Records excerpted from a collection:
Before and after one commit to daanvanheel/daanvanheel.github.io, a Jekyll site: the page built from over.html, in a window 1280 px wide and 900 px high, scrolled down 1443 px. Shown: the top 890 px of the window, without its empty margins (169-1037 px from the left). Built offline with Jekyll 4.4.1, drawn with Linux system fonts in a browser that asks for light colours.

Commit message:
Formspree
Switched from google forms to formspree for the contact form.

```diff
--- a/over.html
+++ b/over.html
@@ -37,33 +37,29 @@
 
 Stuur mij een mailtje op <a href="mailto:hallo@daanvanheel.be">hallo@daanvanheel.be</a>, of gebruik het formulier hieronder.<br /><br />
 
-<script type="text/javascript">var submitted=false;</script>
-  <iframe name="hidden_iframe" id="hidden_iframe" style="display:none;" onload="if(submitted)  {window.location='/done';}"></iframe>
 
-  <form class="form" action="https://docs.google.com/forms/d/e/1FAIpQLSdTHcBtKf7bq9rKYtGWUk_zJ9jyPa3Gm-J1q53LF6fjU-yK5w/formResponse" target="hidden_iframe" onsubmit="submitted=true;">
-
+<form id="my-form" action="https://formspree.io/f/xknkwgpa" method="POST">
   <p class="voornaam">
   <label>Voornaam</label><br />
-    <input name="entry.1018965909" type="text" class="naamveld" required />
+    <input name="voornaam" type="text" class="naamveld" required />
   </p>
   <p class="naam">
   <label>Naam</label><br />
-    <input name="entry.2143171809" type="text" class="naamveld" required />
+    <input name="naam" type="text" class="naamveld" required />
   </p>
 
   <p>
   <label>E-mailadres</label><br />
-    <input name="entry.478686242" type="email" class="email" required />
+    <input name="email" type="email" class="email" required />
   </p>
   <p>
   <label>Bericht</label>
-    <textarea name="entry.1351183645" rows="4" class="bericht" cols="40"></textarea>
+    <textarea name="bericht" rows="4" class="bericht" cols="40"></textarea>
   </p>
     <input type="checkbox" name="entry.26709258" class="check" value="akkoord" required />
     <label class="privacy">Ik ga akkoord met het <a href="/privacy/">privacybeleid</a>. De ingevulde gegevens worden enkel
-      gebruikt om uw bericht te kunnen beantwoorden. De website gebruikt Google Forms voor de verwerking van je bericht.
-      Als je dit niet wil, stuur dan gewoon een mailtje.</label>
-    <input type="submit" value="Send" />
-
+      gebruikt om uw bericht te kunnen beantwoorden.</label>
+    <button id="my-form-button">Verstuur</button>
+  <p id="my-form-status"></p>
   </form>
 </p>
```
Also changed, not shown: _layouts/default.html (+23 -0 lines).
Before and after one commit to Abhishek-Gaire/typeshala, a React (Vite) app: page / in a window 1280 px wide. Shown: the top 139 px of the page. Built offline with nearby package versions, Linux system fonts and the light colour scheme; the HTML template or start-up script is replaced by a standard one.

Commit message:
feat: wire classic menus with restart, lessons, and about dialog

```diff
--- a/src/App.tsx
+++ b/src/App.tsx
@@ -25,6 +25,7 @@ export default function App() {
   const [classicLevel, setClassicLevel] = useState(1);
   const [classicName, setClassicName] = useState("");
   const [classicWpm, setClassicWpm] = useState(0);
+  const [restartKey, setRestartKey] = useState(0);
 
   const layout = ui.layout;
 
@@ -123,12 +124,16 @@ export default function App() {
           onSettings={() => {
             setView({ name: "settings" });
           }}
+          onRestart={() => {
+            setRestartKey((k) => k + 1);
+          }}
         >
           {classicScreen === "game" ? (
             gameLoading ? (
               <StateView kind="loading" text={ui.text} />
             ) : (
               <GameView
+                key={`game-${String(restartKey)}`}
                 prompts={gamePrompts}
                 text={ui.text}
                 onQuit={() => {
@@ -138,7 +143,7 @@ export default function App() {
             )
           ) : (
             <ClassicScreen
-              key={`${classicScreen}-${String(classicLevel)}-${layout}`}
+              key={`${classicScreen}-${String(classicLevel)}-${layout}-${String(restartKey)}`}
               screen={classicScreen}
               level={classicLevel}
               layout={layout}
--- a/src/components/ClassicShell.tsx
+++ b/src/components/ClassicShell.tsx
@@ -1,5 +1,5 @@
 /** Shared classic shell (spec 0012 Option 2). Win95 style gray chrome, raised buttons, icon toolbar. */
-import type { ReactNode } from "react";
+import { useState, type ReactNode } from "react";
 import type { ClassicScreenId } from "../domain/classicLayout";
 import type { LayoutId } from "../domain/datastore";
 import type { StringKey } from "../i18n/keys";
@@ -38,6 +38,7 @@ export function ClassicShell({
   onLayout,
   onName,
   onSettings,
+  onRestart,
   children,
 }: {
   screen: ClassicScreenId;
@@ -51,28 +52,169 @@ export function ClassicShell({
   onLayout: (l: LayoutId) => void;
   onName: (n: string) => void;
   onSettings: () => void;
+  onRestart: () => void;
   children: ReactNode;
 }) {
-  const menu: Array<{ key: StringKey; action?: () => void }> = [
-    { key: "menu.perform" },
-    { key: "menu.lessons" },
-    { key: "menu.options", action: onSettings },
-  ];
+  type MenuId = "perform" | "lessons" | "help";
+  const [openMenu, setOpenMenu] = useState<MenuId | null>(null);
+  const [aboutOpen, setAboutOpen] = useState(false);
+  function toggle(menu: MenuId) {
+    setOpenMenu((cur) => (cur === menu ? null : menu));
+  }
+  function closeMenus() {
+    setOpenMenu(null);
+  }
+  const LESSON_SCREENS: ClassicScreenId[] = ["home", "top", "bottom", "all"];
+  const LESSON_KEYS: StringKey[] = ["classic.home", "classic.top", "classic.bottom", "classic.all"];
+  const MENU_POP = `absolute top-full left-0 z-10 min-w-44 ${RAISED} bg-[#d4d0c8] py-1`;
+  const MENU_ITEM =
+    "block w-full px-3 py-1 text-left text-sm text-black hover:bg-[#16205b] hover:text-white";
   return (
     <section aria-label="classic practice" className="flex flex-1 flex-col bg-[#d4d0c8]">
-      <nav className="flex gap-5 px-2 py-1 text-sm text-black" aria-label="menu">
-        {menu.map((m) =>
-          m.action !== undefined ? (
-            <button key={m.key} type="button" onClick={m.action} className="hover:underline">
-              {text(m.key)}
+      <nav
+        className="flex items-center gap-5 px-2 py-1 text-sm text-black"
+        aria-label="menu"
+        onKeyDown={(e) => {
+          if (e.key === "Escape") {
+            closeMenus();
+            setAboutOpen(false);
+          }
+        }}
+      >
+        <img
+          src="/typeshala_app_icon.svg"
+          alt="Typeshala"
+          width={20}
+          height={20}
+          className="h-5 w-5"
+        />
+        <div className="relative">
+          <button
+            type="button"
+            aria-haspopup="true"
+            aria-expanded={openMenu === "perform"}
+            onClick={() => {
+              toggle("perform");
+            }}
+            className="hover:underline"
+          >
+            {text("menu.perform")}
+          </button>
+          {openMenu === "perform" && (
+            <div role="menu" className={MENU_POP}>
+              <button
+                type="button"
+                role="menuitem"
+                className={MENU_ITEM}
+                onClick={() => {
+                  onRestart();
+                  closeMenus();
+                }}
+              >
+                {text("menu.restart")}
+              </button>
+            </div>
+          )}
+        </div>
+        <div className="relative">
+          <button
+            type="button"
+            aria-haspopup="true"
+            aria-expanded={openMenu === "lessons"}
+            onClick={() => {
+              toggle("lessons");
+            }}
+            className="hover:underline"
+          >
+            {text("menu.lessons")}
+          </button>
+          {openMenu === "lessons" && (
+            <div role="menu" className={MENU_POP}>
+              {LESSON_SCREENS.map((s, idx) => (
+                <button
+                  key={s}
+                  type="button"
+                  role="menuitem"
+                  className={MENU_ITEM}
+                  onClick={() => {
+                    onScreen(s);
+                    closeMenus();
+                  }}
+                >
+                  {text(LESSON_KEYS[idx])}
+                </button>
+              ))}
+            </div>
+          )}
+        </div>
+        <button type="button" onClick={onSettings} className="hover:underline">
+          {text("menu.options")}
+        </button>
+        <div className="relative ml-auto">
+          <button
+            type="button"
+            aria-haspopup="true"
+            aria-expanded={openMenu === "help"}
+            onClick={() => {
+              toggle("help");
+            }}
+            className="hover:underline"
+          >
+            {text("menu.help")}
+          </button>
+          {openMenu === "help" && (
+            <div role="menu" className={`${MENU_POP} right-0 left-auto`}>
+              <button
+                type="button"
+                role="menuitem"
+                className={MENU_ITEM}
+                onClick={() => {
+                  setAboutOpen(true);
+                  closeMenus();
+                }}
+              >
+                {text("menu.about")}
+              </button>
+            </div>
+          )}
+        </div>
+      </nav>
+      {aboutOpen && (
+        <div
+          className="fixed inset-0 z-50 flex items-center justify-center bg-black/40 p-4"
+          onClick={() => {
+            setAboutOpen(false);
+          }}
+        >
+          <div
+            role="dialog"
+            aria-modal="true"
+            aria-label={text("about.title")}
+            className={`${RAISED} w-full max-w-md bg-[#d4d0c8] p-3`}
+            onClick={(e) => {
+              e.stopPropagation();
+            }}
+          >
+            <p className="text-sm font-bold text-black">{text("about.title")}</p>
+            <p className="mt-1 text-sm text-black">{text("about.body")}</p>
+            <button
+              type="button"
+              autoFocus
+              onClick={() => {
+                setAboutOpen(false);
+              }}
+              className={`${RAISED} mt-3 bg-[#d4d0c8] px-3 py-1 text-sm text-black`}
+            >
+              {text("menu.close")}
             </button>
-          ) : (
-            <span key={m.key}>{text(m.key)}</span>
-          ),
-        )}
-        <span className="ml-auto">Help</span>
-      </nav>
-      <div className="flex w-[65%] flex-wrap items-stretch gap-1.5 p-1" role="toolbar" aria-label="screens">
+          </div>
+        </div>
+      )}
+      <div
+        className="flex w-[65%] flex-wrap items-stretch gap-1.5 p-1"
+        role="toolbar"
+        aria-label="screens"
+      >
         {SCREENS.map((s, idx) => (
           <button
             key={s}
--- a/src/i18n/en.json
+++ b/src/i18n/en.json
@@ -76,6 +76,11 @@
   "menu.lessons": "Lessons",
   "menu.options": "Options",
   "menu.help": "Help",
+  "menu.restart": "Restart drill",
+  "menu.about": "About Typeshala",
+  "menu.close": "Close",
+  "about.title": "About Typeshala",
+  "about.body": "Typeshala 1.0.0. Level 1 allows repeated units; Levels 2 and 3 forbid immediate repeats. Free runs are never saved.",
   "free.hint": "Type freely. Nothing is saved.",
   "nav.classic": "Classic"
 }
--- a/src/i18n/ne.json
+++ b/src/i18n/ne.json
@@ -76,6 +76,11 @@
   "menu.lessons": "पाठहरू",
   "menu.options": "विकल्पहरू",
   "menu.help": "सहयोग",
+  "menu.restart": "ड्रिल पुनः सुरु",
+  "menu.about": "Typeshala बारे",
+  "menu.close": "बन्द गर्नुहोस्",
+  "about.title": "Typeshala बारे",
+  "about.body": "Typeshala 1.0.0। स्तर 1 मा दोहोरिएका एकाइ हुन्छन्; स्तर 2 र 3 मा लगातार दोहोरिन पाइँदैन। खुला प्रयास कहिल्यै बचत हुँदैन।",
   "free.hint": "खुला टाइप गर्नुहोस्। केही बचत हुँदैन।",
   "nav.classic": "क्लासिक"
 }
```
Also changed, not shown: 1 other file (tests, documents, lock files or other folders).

## TASK REQUIREMENTS
Only lines with the word "ReactNode" count here; copy every one from the records.

## RESPONSE
-import type { ReactNode } from "react";
+import { useState, type ReactNode } from "react";
   children: ReactNode;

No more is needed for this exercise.